This post is by Marie at Family Money Values.
Yesterday, I was poignantly reminded that time is a limited commodity by my 88 year old Mother-in-law – as she told me about the death of three distant family members in the past month.
Our allotted time does run out….are you using it wisely? Do you ever wonder about paths not taken in the way you have ‘spent’ your time?
All my life, I have traded time for money, or money for time. Yet I still struggle to achieve balance between the two.
The Cost of Growing Vegetables
Years ago, while I was a stay at home Mom, I spent time growing vegetables. I also worked part time. At some point, several summers into gardening (yes I am a slow learner) it occurred to me that I really wasn’t saving any money by growing our own vegetables. Granted, I enjoyed the activity, but we paid for the plants, we paid for the fertilizer, we paid for the water and we lost the pay I would have made at my part time job.
What did it really cost us to grow those vegetables? Would I have been better off spending my time on the job? Elena Fawkner in The Money Value of Time on Living a Better Life posted about how to start thinking about the money value of your time. Maybe I should have spent my time reading her post?
Hiring Done Vs. Doing
Hubby and I have always been people who ‘did it ourselves’. It’s the way we were raised, and it did keep us from spending money. But what would we have done with the time saved if we had been able to afford to hire someone to do the work we were doing? What ideas might we have pursued, ventures started or moments enjoyed?
During my twenty years as a salaried software development manager I traded huge chunks of my time for money. While I was employed we did hire some things done:
- We had a contractor replace parts of our roof and re-shingle the house.
- We hired someone to re-do our master bathroom and install cabinets in the utility room.
- We hired someone to do a large structural landscaping job – lining our creek with enormous blocks of stone.
I thought that those items were ones on which it was worth spending the money. We didn’t have the know how or the experience to do them ourselves in any kind of time effective manner. We would have lost vacation time (which, by the way, I saved up and for which I have recently been paid) to do them and we would have spent money on specialized equipment to get them done. But, we didn’t like having other people in our home and we weren’t always satisfied with the job as done.
How Should You Allocate Time vs. Money?
All my life I have struggled with the proper allocation of time vs. money.
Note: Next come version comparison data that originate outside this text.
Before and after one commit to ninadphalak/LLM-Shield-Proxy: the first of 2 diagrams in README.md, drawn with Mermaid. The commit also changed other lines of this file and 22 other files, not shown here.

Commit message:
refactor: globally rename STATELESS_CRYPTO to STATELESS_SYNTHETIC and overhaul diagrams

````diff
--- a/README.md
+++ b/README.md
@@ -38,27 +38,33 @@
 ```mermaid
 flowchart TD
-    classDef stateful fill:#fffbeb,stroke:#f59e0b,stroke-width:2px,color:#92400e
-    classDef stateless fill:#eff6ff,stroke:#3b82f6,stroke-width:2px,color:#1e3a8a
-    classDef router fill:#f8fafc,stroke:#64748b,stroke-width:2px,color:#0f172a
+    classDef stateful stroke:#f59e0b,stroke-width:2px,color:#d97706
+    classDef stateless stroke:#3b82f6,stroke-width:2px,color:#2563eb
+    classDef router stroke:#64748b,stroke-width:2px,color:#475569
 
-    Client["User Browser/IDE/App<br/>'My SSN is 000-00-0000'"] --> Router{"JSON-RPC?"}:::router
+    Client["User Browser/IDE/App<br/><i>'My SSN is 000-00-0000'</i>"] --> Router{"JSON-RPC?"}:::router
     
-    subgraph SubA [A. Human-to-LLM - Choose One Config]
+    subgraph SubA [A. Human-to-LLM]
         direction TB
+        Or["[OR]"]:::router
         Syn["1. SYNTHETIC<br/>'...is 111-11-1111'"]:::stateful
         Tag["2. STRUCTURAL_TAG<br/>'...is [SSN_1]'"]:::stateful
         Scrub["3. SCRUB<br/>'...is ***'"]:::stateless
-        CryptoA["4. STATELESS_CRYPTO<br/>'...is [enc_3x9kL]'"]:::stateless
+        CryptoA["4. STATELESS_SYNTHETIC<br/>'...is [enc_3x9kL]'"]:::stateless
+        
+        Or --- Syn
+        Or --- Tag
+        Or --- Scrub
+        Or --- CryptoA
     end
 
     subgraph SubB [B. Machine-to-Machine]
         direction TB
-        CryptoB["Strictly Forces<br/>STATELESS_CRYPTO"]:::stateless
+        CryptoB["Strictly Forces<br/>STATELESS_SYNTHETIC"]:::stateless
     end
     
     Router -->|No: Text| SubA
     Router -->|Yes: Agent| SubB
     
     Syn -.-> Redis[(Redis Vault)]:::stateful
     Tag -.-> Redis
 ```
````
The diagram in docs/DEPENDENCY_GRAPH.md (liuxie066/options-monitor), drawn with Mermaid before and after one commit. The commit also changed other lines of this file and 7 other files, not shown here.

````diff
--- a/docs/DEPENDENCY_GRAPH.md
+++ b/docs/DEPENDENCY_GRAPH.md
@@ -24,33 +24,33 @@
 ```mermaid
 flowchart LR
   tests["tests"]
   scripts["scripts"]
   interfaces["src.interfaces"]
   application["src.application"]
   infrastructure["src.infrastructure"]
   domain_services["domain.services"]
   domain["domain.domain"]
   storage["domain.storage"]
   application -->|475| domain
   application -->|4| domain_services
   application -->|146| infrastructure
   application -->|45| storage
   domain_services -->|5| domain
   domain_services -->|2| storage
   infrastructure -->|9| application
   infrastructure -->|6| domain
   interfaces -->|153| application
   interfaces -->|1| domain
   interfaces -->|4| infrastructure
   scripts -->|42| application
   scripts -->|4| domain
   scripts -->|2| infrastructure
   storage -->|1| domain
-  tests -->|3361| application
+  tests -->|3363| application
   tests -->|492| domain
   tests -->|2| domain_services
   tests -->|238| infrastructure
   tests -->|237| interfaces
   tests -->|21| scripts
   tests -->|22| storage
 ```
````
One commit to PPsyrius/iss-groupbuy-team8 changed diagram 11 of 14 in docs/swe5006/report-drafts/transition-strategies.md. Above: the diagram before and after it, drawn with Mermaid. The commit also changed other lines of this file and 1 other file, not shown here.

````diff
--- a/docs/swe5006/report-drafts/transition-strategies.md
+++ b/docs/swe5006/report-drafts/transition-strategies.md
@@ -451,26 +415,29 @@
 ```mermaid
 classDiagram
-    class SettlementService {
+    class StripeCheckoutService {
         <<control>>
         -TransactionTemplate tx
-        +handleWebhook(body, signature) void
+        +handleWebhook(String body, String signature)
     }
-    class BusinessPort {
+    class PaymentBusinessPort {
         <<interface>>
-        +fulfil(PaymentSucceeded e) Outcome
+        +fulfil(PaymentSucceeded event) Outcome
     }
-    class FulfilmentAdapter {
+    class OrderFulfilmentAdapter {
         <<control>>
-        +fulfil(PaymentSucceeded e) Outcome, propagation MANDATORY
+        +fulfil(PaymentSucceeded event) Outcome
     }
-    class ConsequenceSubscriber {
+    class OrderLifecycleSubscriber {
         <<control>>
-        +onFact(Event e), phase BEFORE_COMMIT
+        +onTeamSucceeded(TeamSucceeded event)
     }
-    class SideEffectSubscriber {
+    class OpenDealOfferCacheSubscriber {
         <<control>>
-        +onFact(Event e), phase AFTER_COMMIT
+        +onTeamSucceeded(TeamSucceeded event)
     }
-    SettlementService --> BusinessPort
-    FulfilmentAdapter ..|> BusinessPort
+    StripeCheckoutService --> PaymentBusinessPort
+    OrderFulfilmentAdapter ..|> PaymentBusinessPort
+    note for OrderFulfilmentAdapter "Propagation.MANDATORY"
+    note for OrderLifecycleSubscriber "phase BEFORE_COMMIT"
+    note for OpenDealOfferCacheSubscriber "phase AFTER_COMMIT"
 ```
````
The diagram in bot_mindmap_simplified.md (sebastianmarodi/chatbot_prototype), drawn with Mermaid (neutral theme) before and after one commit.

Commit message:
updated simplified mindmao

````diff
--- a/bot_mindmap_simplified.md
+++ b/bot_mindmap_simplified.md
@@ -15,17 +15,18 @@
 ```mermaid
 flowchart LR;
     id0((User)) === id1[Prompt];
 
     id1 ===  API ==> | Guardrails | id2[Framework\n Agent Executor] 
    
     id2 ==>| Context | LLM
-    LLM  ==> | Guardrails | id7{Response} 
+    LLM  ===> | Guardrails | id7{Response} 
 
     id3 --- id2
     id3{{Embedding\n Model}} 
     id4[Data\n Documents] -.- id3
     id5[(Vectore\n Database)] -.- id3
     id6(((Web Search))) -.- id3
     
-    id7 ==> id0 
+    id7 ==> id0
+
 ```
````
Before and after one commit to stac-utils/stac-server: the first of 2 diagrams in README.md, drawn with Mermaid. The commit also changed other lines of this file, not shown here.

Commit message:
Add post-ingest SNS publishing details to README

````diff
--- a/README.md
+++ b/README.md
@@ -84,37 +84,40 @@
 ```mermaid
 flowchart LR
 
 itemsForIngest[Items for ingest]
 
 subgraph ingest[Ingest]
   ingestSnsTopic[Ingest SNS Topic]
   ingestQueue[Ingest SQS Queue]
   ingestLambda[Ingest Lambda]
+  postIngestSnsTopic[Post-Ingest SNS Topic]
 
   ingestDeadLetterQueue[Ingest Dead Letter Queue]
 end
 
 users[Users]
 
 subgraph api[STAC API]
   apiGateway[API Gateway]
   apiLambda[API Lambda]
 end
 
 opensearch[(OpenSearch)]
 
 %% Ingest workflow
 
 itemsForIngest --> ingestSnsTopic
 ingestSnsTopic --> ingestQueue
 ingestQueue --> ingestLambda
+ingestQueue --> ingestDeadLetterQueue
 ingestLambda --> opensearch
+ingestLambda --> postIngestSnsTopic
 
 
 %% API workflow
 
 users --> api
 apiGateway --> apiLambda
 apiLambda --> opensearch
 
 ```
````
What should I take the time to do myself vs. what should I hire someone to do?
Often it wasn’t as clear cut as the above example. For instance, do you spend the time to make your own laundry detergent to save money? Or do you drive to a discount store an hour away to save money on your grocery bills? Kira at Tip Hero asked her readers that question in When Do You Spend Money to Save Time? She got some interesting answers.
Even now, I am in the process of spending my time tiling a bathroom floor – sealing the travertine tiles, then cutting them to fit, applying thin set mortar to lay them, grouting the cracks and etc. It is my first experience laying tiles. It is taking me a long time to complete. It has seriously cut into my blogging time! I wonder if I should have hired it done?
My experience laying the tile floor has so far been both painful and rewarding. Painful because the old body can’t take it like it used to. Rewarding because I am learning new skills and feel like I am actually doing a better job than the last contractor who invaded our home to lay tile – and of course, the labor is free (wink wink).
My Dad died at 65. If I do the same, I only have 3 years left – shouldn’t I be spending that time on something more worthwhile? But what would that be? What would be that path not taken? Would I have enjoyed it more? Would it have bettered the world?
Brett Arends, at the Wall Street Journal thinks that the value of our time has eroded since the 2008 recession – after all, there are many people out of work. In Spend Some Time, Save Some Money, he suggests “Converting time to cash is one of the easiest ways to boost your savings. It helps to do the math.”
Are You Spending Your Limited Time on the Life Path Best for You?
What are you willing to spend money on to avoid spending the time on it? How do you make the decision between spending the time vs. spending the money?
This was a guest post by Marie at Family Money Values.